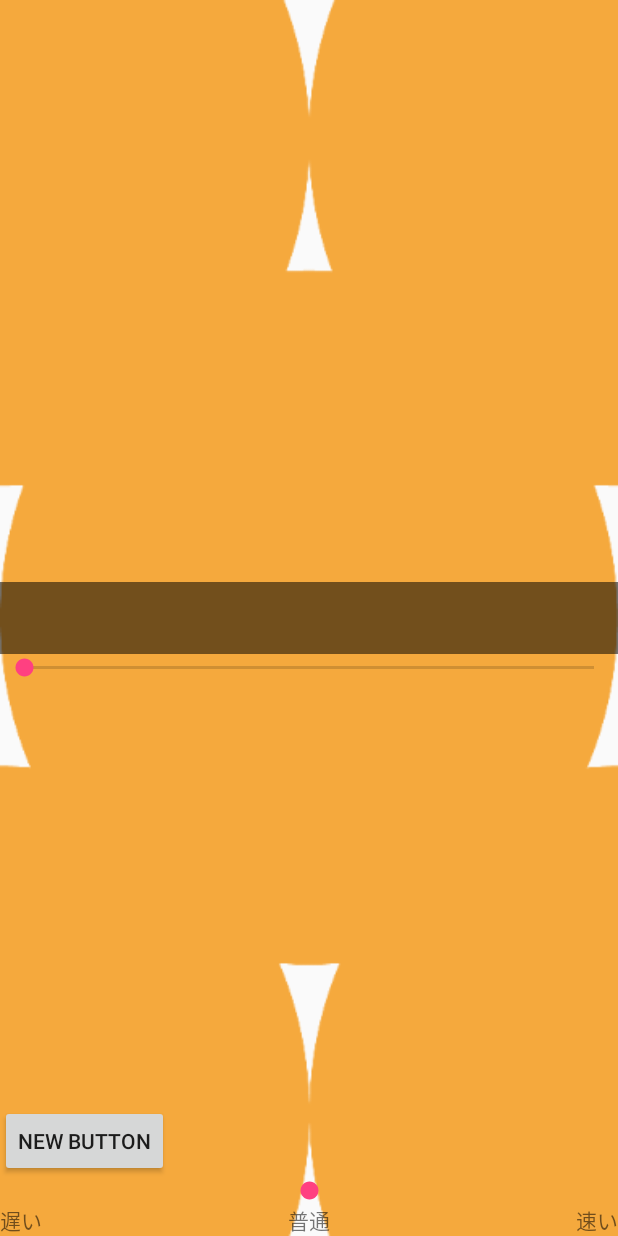
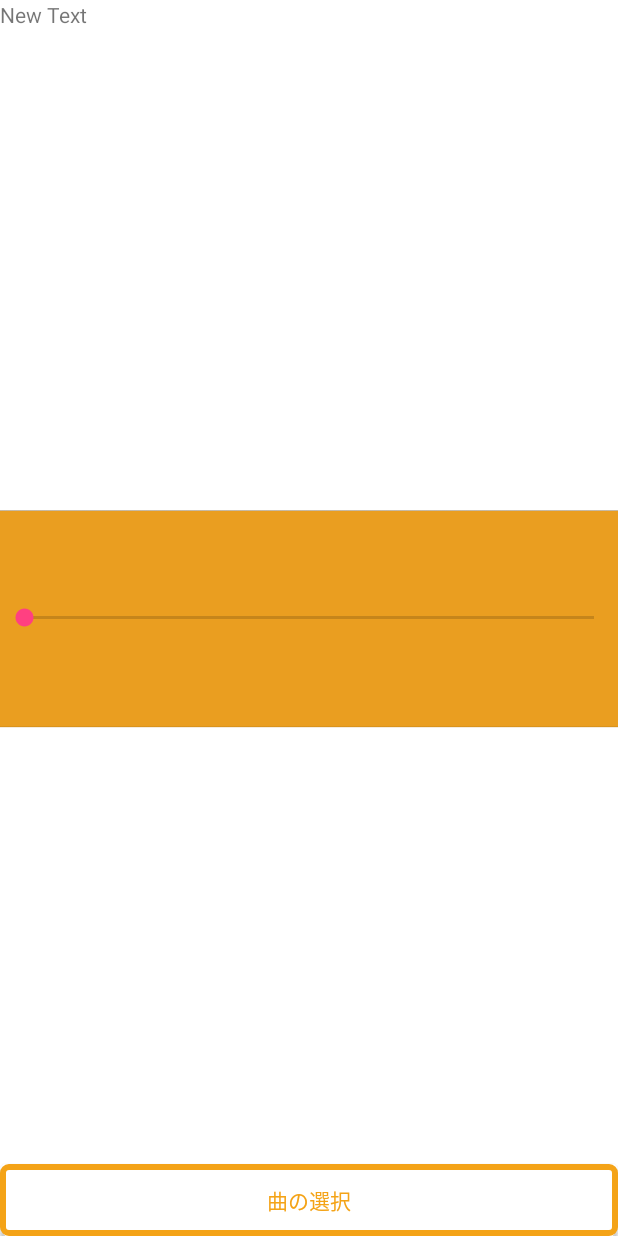
Before and after one commit to AsukaTakemura1289/tyarin, an Android app: the EqualizerActivity screen opened directly, with no data from a screen before it, on a phone screen of 412 x 824 dp. Run offline under Robolectric (Android 15) with nearby library versions, the phone set to English and light mode, and no system bars.

Commit message:
フォルダーから

```diff
--- a/app/build.gradle
+++ b/app/build.gradle
@@ -6,7 +6,7 @@ android {
 
     defaultConfig {
         applicationId "com.lifeistech.android.clerkcall"
-        minSdkVersion 15
+        minSdkVersion 23
         targetSdkVersion 23
         versionCode 1
         versionName "1.0"
--- a/app/src/main/AndroidManifest.xml
+++ b/app/src/main/AndroidManifest.xml
@@ -5,6 +5,7 @@
 
     <uses-permission android:name="android.permission.RECORD_AUDIO" />
     <uses-permission android:name="android.permission.WRITE_EXTERNAL_STORAGE" />
+    <uses-permission android:name="android.permission.READ_EXTERNAL_STORAGE"/>
 
     <application
         android:allowBackup="true"
--- a/app/src/main/java/com/lifeistech/android/clerkcall/EqualizerActivity.java
+++ b/app/src/main/java/com/lifeistech/android/clerkcall/EqualizerActivity.java
@@ -1,11 +1,17 @@
 package com.lifeistech.android.clerkcall;
 
 import android.annotation.TargetApi;
+import android.app.Activity;
 import android.content.Intent;
+import android.database.Cursor;
 import android.media.MediaPlayer;
+import android.media.PlaybackParams;
+import android.media.SoundPool;
 import android.media.audiofx.Equalizer;
 import android.net.Uri;
 import android.os.Build;
+import android.provider.MediaStore;
+import android.support.v4.app.ActivityCompat;
 import android.support.v7.app.AppCompatActivity;
 import android.os.Bundle;
 import android.util.Log;
@@ -13,42 +19,71 @@ import android.view.MotionEvent;
 import android.view.View;
 import android.widget.MediaController;
 import android.widget.SeekBar;
+import android.widget.TextView;
 
+import org.w3c.dom.Text;
+
+import java.io.File;
 import java.io.IOException;
 import java.io.UnsupportedEncodingException;
 import java.net.URLDecoder;
+import java.util.jar.Manifest;
 
 public class EqualizerActivity extends AppCompatActivity implements MediaController.MediaPlayerControl {
     private MediaPlayer mMediaPlayer;
     private MediaController mPlayerControl;
+    private SoundPool mSoundPool;
     private final static int CHOSE_FILE_CODE = 12345;
     String decodedfilePath;
     Equalizer mEqualizer;
     SeekBar mSeekbar;
     SeekBar mSeekbar2;
+    TextView textview;
 
     @Override
     protected void onCreate(Bundle savedInstanceState) {
         super.onCreate(savedInstanceState);
         setContentView(R.layout.activity_equalizer);
-        mPlayerControl = (MediaController) findViewById(R.id.mediaController);
         mSeekbar = (SeekBar) findViewById(R.id.seekBar);
         mSeekbar2 = (SeekBar) findViewById(R.id.seekBar2);
+        textview  = (TextView)findViewById(R.id.textView);
 //        mSeekbar3 = (SeekBar)findViewById(R.id.seekBar3);
         mMediaPlayer = new MediaPlayer();
 
 
-        //ファイルの指定
-        String filename = "android.resource://" + getPackageName() + "/"
-                + R.raw.kimi;
+        ActivityCompat.requestPermissions(this, new String[]{android.Manifest.permission.READ_EXTERNAL_STORAGE}, 0);
 
+
+    }
+
+    public void chose(View v) {
+        Intent intent = new Intent(Intent.ACTION_GET_CONTENT);
+        intent.setType("file/*");
+        startActivityForResult(intent, CHOSE_FILE_CODE);
+    }
+
+    @Override
+    protected void onActivityResult(int requestCode, int resultCode, Intent data) {
+
+        if (requestCode == CHOSE_FILE_CODE && resultCode == RESULT_OK) {
+
+            String[] proj = {MediaStore.Audio.Media.DATA};
+            Cursor cursor = this.getContentResolver().query(Uri.parse(data.getDataString()), proj, null, null, null);
+            cursor.moveToFirst();
+
+            String path = cursor.getString(cursor.getColumnIndexOrThrow(MediaStore.Audio.Media.DATA));
+
+            cursor.close();
+
+            File file = new File(path);
+           textview.setText(file.getName());
 
 
             //エラーが起きてもおちないようにする
             try {
-                mMediaPlayer.setDataSource(this, Uri.parse(filename));
+                mMediaPlayer.reset();
+                mMediaPlayer.setDataSource(path);
                 mMediaPlayer.prepareAsync();
-                mPlayerControl.setMediaPlayer(this);
             } catch (IllegalStateException e) {
                 e.printStackTrace();
             } catch (SecurityException e) {
@@ -98,27 +133,27 @@ public class EqualizerActivity extends AppCompatActivity implements MediaControl
 
             Log.d(EqualizerActivity.class.getSimpleName(), "seekbar2");
 
-        mSeekbar2.setOnTouchListener(new View.OnTouchListener() {
-            @TargetApi(Build.VERSION_CODES.M)
-            public boolean onTouch(View v, MotionEvent event) {
-                if (event.getAction() == MotionEvent.ACTION_UP) {
-//                    PlaybackParams params = new PlaybackParams();
-//                    int progress = mSeekbar2.getProgress() - 5;
-//                    if (progress > 0) {
-//                        // 早くする
-//                        params.setSpeed(2.0f);
-//                    } else if(progress < 0) {
-//                        //  遅くする
-//                        params.setSpeed(0.5f);
-//                    } else {
-//                        // 普通
-//                        params.setSpeed(1.0f);
+//            mSeekbar2.setOnTouchListener(new View.OnTouchListener() {
+//                @TargetApi(Build.VERSION_CODES.M)
+//                public boolean onTouch(View v, MotionEvent event) {
+//                    if (event.getAction() == MotionEvent.ACTION_UP) {
+////                    PlaybackParams params = new PlaybackParams();
+////                    int progress = mSeekbar2.getProgress() - 5;
+////                    if (progress > 0) {
+////                        // 早くする
+////                        params.setSpeed(2.0f);
+////                    } else if(progress < 0) {
+////                        //  遅くする
+////                        params.setSpeed(0.5f);
+////                    } else {
+////                        // 普通
+////                        params.setSpeed(1.0f);
+////                    }
+////                    mMediaPlayer.setPlaybackParams(params);
 //                    }
-//                    mMediaPlayer.setPlaybackParams(params);
-                }
-                return true;
-            }
-        });
+//                    return true;
+//                }
+//            });
 
 
             mMediaPlayer.start();
@@ -126,31 +161,28 @@ public class EqualizerActivity extends AppCompatActivity implements MediaControl
 
             Log.d(EqualizerActivity.class.getSimpleName(), "load media player");
 
+        }
 
     }
 
-    public void chose(View v) {
-        Intent intent = new Intent(Intent.ACTION_GET_CONTENT);
-        intent.setType("file/*");
-        startActivityForResult(intent, CHOSE_FILE_CODE);
-    }
-
-    @Override
-    protected void onActivityResult(int requestCode, int resultCode, Intent data) {
-
-        if (requestCode == CHOSE_FILE_CODE && resultCode == RESULT_OK) {
-            String filePath = data.getDataString().replace("file://", "");
-            decodedfilePath = null;
-            try {
-                decodedfilePath = URLDecoder.decode(filePath, "utf-8");
-            } catch (UnsupportedEncodingException e) {
-                e.printStackTrace();
-            }
-            Log.d("TAG", decodedfilePath);
-
-        }
-    }
-
+//    public void slowly(View v) {
+//
+//        mSoundPool.play(, 1.0f, 1.0f, 1, 0, 1);
+//
+//    }
+//
+//    public void usually(View v) {
+//
+//        mSoundPool.play(R.raw.kimi, 1.0f, 1.0f, 1, 0, 1);
+//
+//    }
+//
+//    public void fast(View v) {
+//        PlaybackParams params = new PlaybackParams();
+//        params.setSpeed(2.f);
+//        mMediaPlayer.setPlaybackParams(params);
+//
+//    }
 
     @Override
     public void start() {
--- a/app/src/main/res/layout/activity_equalizer.xml
+++ b/app/src/main/res/layout/activity_equalizer.xml
@@ -4,81 +4,35 @@
     android:layout_width="match_parent"
     android:layout_height="match_parent"
     tools:context="com.lifeistech.android.clerkcall.EqualizerActivity"
-    android:background="@drawable/tyarin">
-
-    <MediaController
-        android:id="@+id/mediaController"
-        android:layout_width="match_parent"
-        android:layout_height="48dp"
-        android:layout_gravity="center"
-        android:background="#8000"
-        android:layout_centerInParent="true" />
-
-    <SeekBar
-        android:id="@+id/seekBar"
-        android:layout_width="fill_parent"
-        android:layout_height="wrap_content"
-        android:layout_gravity="right|center_vertical"
-        android:indeterminate="false"
-        android:layout_below="@+id/mediaController" />
+    android:background="@drawable/ab">
 
     <FrameLayout
         android:layout_width="match_parent"
         android:layout_height="match_parent">
 
-        <LinearLayout
-            android:orientation="vertical"
+        <TextView
+            android:layout_width="match_parent"
+            android:layout_height="50dp"
+            android:text="New Text"
+            android:id="@+id/textView" />
+
+        <SeekBar
+            android:id="@+id/seekBar"
+            android:layout_width="fill_parent"
+            android:layout_height="wrap_content"
+            android:indeterminate="false"
+            android:layout_centerInParent="true"
+            android:layout_gravity="center_vertical" />
+
+        <Button
             android:layout_width="match_parent"
             android:layout_height="wrap_content"
-            android:layout_gravity="bottom">
-
-            <Button
-                android:layout_width="wrap_content"
-                android:layout_height="wrap_content"
-                android:text="New Button"
-                android:id="@+id/button4"
-                android:onClick="chose"/>
-
-            <RelativeLayout
-                android:layout_width="match_parent"
-                android:layout_height="wrap_content"
-                android:layout_gravity="bottom"
-                android:orientation="vertical">
-
-                <SeekBar
-                    android:id="@+id/seekBar2"
-                    android:layout_width="fill_parent"
-                    android:layout_height="wrap_content"
-                    android:layout_gravity="right|bottom"
-                    android:max="10"
-                    android:progress="5"
-                    android:progressDrawable="@drawable/seekbar_speed" />
-
-                <TextView
-                    android:layout_width="wrap_content"
-                    android:layout_height="wrap_content"
-                    android:layout_below="@+id/seekBar2"
-                    android:text="遅い" />
-
-                <TextView
-                    android:layout_width="wrap_content"
-                    android:layout_height="wrap_content"
-                    android:layout_below="@+id/seekBar2"
-                    android:layout_centerHorizontal="true"
-                    android:text="普通" />
-
-                <TextView
-                    android:layout_width="wrap_content"
-                    android:layout_height="wrap_content"
-                    android:layout_alignParentRight="true"
-                    android:layout_below="@+id/seekBar2"
-                    android:text="速い" />
-
-
-            </RelativeLayout>
-
-        </LinearLayout>
-
+            android:text="曲の選択"
+            android:id="@+id/button4"
+            android:onClick="chose"
+            android:textColor="#f4a317"
+            android:background="@drawable/btn_record"
+            android:layout_gravity="bottom" />
     </FrameLayout>
 
 </RelativeLayout>
```
Also changed, not shown: app/src/main/res/drawable-xxxhdpi/ab.png (added), app/src/main/res/drawable-xxxhdpi/abc.png (added), app/src/main/res/mipmap-xhdpi/abc.png (added), app/src/main/res/mipmap-xhdpi/abcde.png (added). Lines whose indentation alone changed are shown as unchanged.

PROBLEM TO SOLVE -> Every line above that includes the string "public" needs to be copied.

TASK RESPONSE ->
 public class EqualizerActivity extends AppCompatActivity implements MediaController.MediaPlayerControl {
+    public void chose(View v) {
@@ -98,27 +133,27 @@ public class EqualizerActivity extends AppCompatActivity implements MediaControl
-            public boolean onTouch(View v, MotionEvent event) {
+//                public boolean onTouch(View v, MotionEvent event) {
@@ -126,31 +161,28 @@ public class EqualizerActivity extends AppCompatActivity implements MediaControl
-    public void chose(View v) {
+//    public void slowly(View v) {
+//    public void usually(View v) {
+//    public void fast(View v) {
     public void start() {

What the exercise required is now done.